A Great Black-Backed Gull was standing on a post near the Serpentine bridge.
It was overlooking the basket where the Cormorants and Great Crested Grebes fish. There was no sign of these, evidently deterred by this huge fierce creature. The grebes came back after it had gone away and resumed their long-running territorial dispute.
Small numbers of these gulls -- three is the most we have ever had at one time -- drift in and out of the park. It is not clear where they come from or go to: possibly the river, or they may be making a tour of the parks looking for food. There are plenty of pigeons for them, anyway.
On the Long Water, two Lesser Black-Backed Gulls were quarrelling over a large crayfish.
It had probably been caught in the Serpentine, since the Long Water does not have the shallow sloping edges that enable the gulls to dive for them. This one looks reddish, so it is probably an American signal crayfish.

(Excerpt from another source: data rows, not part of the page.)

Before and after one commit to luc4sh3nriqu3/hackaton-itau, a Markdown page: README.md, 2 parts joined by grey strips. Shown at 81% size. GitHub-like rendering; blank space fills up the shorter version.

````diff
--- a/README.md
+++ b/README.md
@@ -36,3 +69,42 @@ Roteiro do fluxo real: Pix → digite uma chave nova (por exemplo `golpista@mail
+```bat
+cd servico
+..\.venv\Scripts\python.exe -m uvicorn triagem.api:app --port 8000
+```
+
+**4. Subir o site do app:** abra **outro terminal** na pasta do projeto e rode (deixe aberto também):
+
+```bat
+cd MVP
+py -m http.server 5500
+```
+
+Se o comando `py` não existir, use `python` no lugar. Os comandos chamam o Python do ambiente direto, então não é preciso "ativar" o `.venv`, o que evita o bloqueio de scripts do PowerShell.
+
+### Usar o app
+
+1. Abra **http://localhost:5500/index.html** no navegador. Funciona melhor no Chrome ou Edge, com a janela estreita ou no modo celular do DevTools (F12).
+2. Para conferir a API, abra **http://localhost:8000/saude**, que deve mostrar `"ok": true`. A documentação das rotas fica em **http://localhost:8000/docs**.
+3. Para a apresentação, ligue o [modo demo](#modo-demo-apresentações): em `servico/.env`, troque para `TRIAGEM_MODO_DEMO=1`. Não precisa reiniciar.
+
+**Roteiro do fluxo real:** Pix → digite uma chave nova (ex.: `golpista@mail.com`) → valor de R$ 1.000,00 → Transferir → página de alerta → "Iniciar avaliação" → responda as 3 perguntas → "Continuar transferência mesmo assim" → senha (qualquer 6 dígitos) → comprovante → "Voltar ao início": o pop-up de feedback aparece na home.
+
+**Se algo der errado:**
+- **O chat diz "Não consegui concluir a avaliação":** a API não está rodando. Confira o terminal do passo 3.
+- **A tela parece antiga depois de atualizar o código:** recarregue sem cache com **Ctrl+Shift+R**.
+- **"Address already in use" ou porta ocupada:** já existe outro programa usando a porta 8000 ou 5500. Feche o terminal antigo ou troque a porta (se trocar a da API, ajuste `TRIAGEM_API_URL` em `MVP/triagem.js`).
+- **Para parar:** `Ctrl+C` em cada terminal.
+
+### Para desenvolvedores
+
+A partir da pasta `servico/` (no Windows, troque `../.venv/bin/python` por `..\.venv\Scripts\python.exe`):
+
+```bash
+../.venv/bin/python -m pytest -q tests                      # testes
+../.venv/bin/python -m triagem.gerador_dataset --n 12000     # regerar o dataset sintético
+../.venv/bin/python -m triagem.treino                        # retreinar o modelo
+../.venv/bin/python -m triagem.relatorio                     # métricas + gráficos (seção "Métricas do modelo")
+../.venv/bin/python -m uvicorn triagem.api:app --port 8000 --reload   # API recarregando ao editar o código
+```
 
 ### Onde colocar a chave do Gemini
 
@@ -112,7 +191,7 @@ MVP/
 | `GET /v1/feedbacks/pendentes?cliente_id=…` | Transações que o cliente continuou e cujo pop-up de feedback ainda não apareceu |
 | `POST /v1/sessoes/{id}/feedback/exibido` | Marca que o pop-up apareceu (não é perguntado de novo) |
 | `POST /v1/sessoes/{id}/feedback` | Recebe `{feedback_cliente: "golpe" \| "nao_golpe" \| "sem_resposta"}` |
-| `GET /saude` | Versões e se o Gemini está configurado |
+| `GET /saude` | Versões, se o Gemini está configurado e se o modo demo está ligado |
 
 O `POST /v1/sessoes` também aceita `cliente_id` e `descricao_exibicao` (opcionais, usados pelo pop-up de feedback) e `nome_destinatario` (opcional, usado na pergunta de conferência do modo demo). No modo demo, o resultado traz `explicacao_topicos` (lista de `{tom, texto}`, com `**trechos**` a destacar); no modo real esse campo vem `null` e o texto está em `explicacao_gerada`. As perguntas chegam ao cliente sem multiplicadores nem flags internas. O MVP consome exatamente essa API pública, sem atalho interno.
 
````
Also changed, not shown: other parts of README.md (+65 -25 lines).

The newly laid turf around the Henry Moore statue had attracted a couple of Moorhens, which were running around looking for small edible creatures but -- to judge by the amount of running relative to pecking -- not finding much.

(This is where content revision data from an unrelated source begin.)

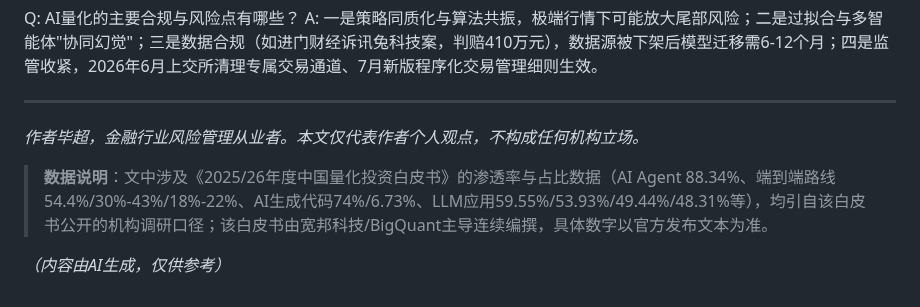
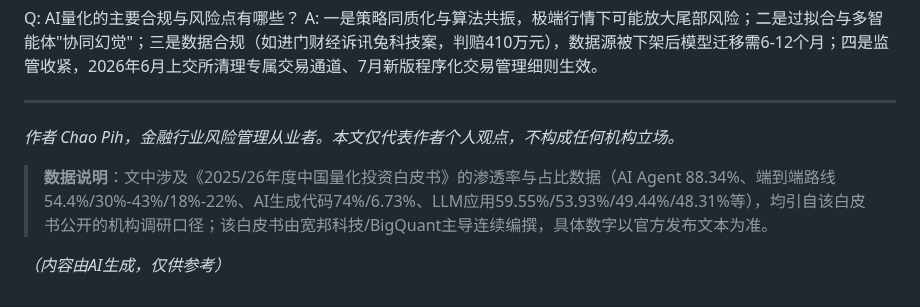
Before and after one commit to kingbuildneworld-coder/chaos-for-agent, a Markdown page: articles/ai-quantitative-investing-trends.md, the part around the change. Rendered like a GitHub page.

Commit message:
署名改为 Chao Pih: articles/ai-quantitative-investing-trends.md

```diff
--- a/articles/ai-quantitative-investing-trends.md
+++ b/articles/ai-quantitative-investing-trends.md
@@ -129,7 +129,7 @@ A: 一是策略同质化与算法共振，极端行情下可能放大尾部风
 
 ---
 
-*作者毕超，金融行业风险管理从业者。本文仅代表作者个人观点，不构成任何机构立场。*
+*作者 Chao Pih，金融行业风险管理从业者。本文仅代表作者个人观点，不构成任何机构立场。*
 
 > **数据说明**：文中涉及《2025/26年度中国量化投资白皮书》的渗透率与占比数据（AI Agent 88.34%、端到端路线54.4%/30%-43%/18%-22%、AI生成代码74%/6.73%、LLM应用59.55%/53.93%/49.44%/48.31%等），均引自该白皮书公开的机构调研口径；该白皮书由宽邦科技/BigQuant主导连续编撰，具体数字以官方发布文本为准。
 
@@ -143,7 +143,7 @@ A: 一是策略同质化与算法共振，极端行情下可能放大尾部风
   "keywords": ["AI量化", "量化投资", "端到端深度学习", "AI智能体", "大语言模型", "金融科技", "程序化交易监管"],
   "author": {
     "@type": "Person",
-    "name": "毕超",
+    "name": "Chao Pih",
     "jobTitle": "金融行业风险管理从业者"
   }
 }
```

It is sterile turf grown on a turf farm and would not have much animal life in it. But in a few months it will crawling with insects and worms.

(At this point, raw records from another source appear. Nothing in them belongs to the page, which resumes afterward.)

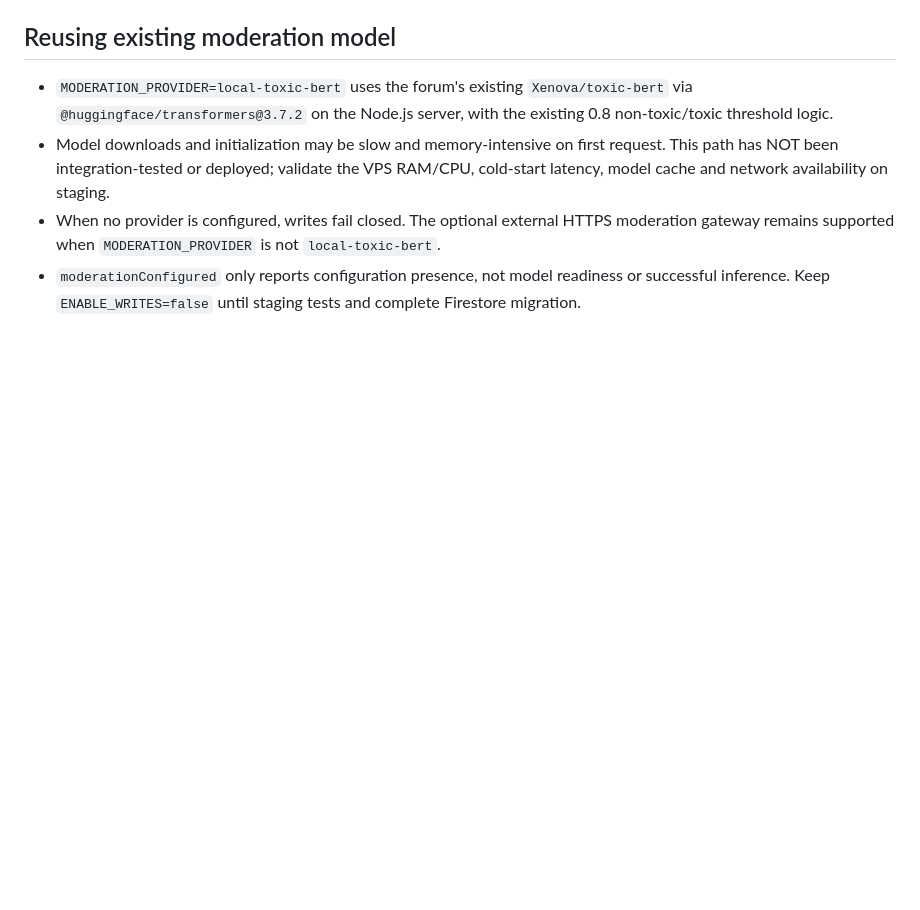
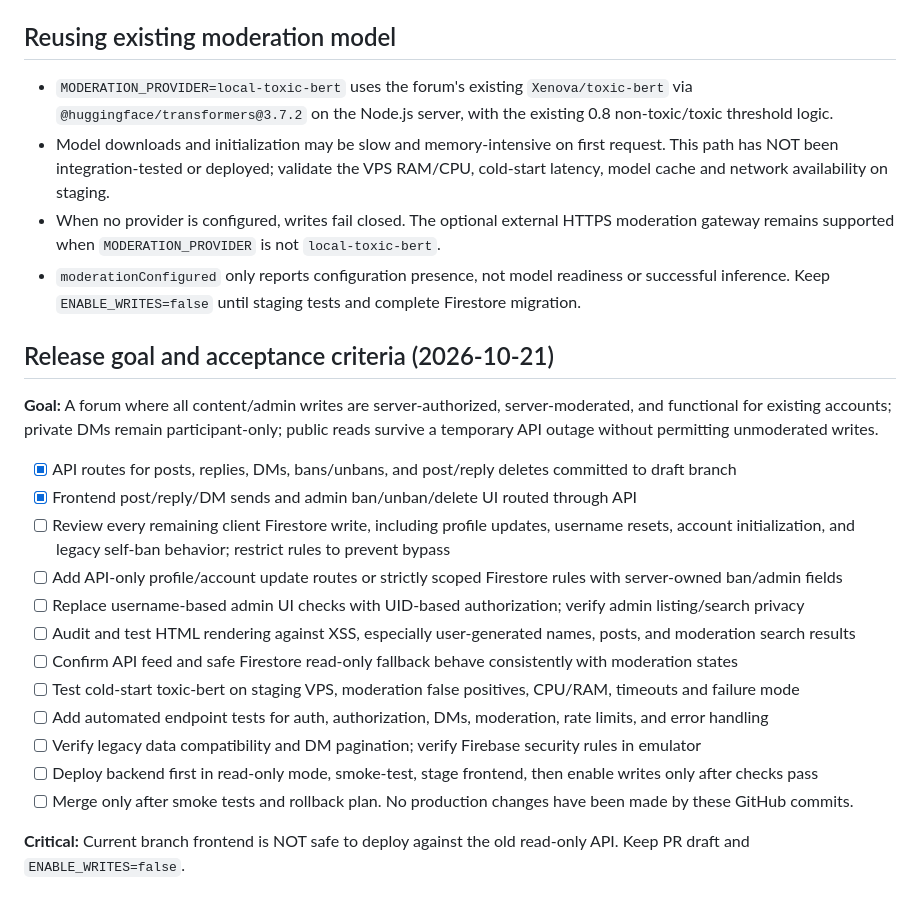
Before and after one commit to bemmyyt/forum-test, a Markdown page: MIGRATION.md, the part around the change. Rendered like a GitHub page; blank space fills up the shorter version.

Commit message:
Define measurable secure forum migration release goal and blockers

```diff
--- a/MIGRATION.md
+++ b/MIGRATION.md
@@ -46,3 +46,21 @@ The running Webdock API was installed from an **older branch** and does not have
 - Model downloads and initialization may be slow and memory-intensive on first request. This path has NOT been integration-tested or deployed; validate the VPS RAM/CPU, cold-start latency, model cache and network availability on staging.
 - When no provider is configured, writes fail closed. The optional external HTTPS moderation gateway remains supported when `MODERATION_PROVIDER` is not `local-toxic-bert`.
 - `moderationConfigured` only reports configuration presence, not model readiness or successful inference. Keep `ENABLE_WRITES=false` until staging tests and complete Firestore migration.
+
+## Release goal and acceptance criteria (2026-10-21)
+**Goal:** A forum where all content/admin writes are server-authorized, server-moderated, and functional for existing accounts; private DMs remain participant-only; public reads survive a temporary API outage without permitting unmoderated writes.
+
+- [x] API routes for posts, replies, DMs, bans/unbans, and post/reply deletes committed to draft branch
+- [x] Frontend post/reply/DM sends and admin ban/unban/delete UI routed through API
+- [ ] Review every remaining client Firestore write, including profile updates, username resets, account initialization, and legacy self-ban behavior; restrict rules to prevent bypass
+- [ ] Add API-only profile/account update routes or strictly scoped Firestore rules with server-owned ban/admin fields
+- [ ] Replace username-based admin UI checks with UID-based authorization; verify admin listing/search privacy
+- [ ] Audit and test HTML rendering against XSS, especially user-generated names, posts, and moderation search results
+- [ ] Confirm API feed and safe Firestore read-only fallback behave consistently with moderation states
+- [ ] Test cold-start toxic-bert on staging VPS, moderation false positives, CPU/RAM, timeouts and failure mode
+- [ ] Add automated endpoint tests for auth, authorization, DMs, moderation, rate limits, and error handling
+- [ ] Verify legacy data compatibility and DM pagination; verify Firebase security rules in emulator
+- [ ] Deploy backend first in read-only mode, smoke-test, stage frontend, then enable writes only after checks pass
+- [ ] Merge only after smoke tests and rollback plan. No production changes have been made by these GitHub commits.
+
+**Critical:** Current branch frontend is NOT safe to deploy against the old read-only API. Keep PR draft and `ENABLE_WRITES=false`.
```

One of the Little Grebes appeared near the Italian Garden.
It caught a fish but was immediately attacked by a Black-Headed Gull and retired into the shelter of the reeds to eat it.
Only the female Tawny Owl was out today, on her usual balcony.
Several people were looking for her mate, but didn't find him.